# [THE TASK]
Return each line of the records below that contains the word "Signin".

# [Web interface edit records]
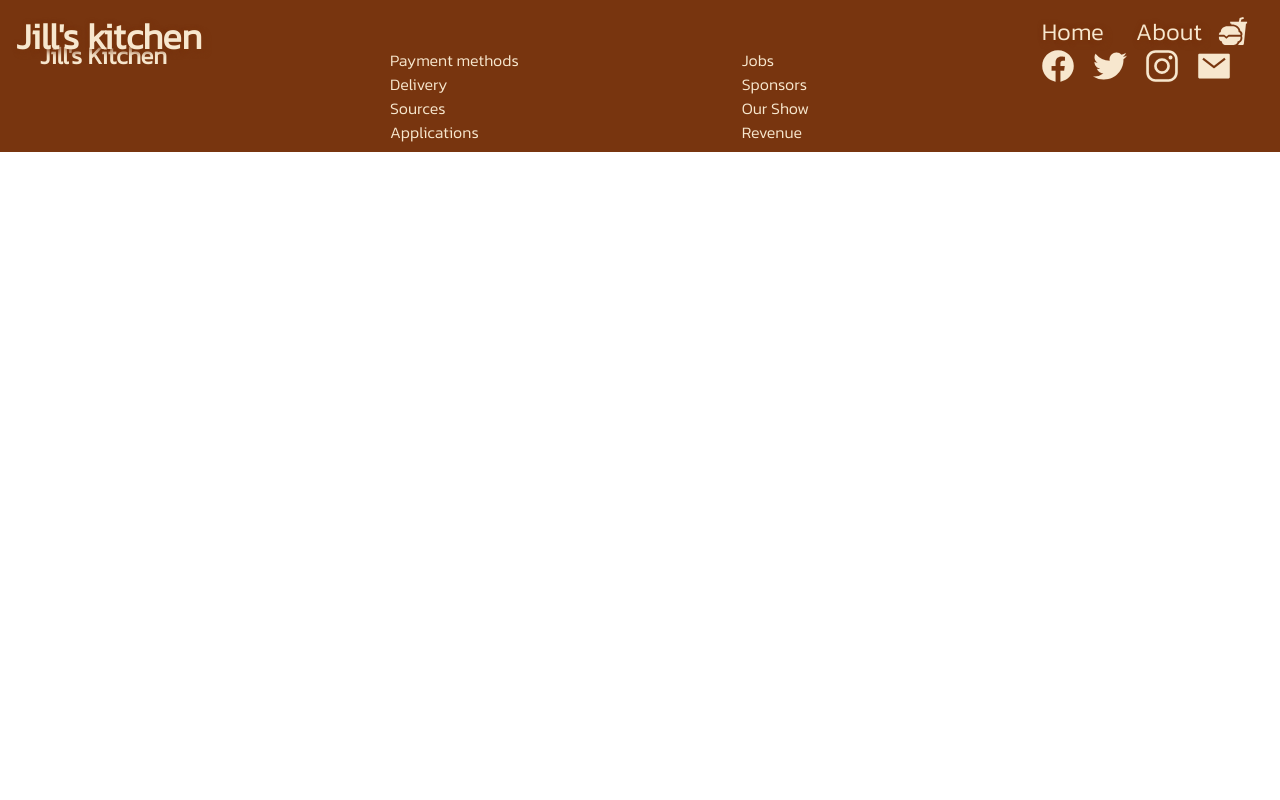
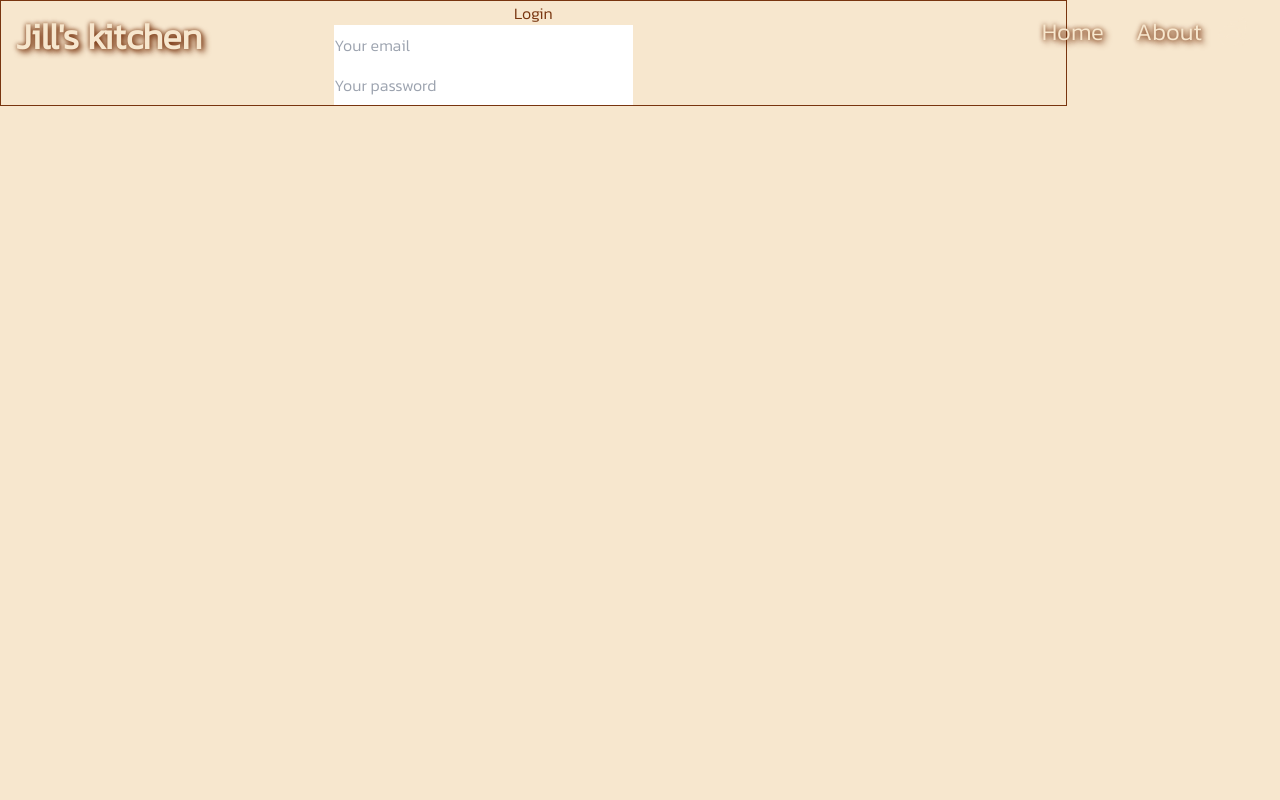
Before and after one commit to Divine-offishal/Jill-Foods, a React (Vite) app: page /login in a window 1280 px wide. Shown: the top 800 px of the page. Built offline with nearby package versions, Linux system fonts and the light colour scheme.

Commit message:
Auth forms added

```diff
--- /dev/null
+++ b/src/Pages/Auth/Login.jsx
@@ -0,0 +1,19 @@
+import React from 'react'
+
+const Login = () => {
+  return (
+    <div className='w-screen h-screen z-[99999]'>
+      <div className='w-10/12 h-auto border border-amber-900 text-amber-900 bg-primary grid justify-items-center'>
+        <h1>Login</h1>
+
+        {/* Install zodd or formink for form validation */}
+        <form>
+          <input className='h-10 w-9/12' placeholder='Your email' type='email'></input>
+          <input className='h-10 w-9/12' placeholder='Your password' type='password'></input>
+        </form>
+      </div>
+    </div>
+  )
+}
+
+export default Login
--- /dev/null
+++ b/src/Pages/Auth/Signin.jsx
@@ -0,0 +1,19 @@
+import React from 'react'
+
+const Signin = () => {
+  return (
+    <div className='w-screen h-screen z-[99999]'>
+      <div className='w-10/12 h-auto border border-amber-900 text-amber-900 bg-primary grid justify-items-center'>
+        <h1>Signin</h1>
+
+        {/* Install zodd or formink for form validation */}
+        <form>
+          <input className='h-10 w-9/12' placeholder='Your email' type='email'></input>
+          <input className='h-10 w-9/12' placeholder='Your password' type='password'></input>
+        </form>
+      </div>
+    </div>
+  )
+}
+
+export default Signin
--- a/src/Routes/AppRoutes.jsx
+++ b/src/Routes/AppRoutes.jsx
@@ -5,6 +5,8 @@ import About from '../Pages/About'
 import Cart from '../Pages/Cart/Cart'
 import MealsPage from '../Pages/MealsPage'
 import TeamPage from '../Pages/TeamPage'
+import Login from '../Pages/Auth/Login'
+import Signin from '../Pages/Auth/Signin'
 
 const AppRoutes = () => {
   return (
@@ -12,6 +14,8 @@ const AppRoutes = () => {
       <Route path='/' element={<Home/>}/>
       <Route path='/about' element={<About/>}/>
       <Route path='/cart' element={<Cart/>}/>
+      <Route path='/signin' element={<Signin/>}/>
+      <Route path='/login' element={<Login/>}/>
       <Route path='/meals/:name' element={<MealsPage/>}/>
       <Route path='/profile/:name' element={<TeamPage/>}/>
     </Routes>
```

# [WRITTEN REPLY]
+++ b/src/Pages/Auth/Signin.jsx
+const Signin = () => {
+        <h1>Signin</h1>
+export default Signin
+import Signin from '../Pages/Auth/Signin'
+      <Route path='/signin' element={<Signin/>}/>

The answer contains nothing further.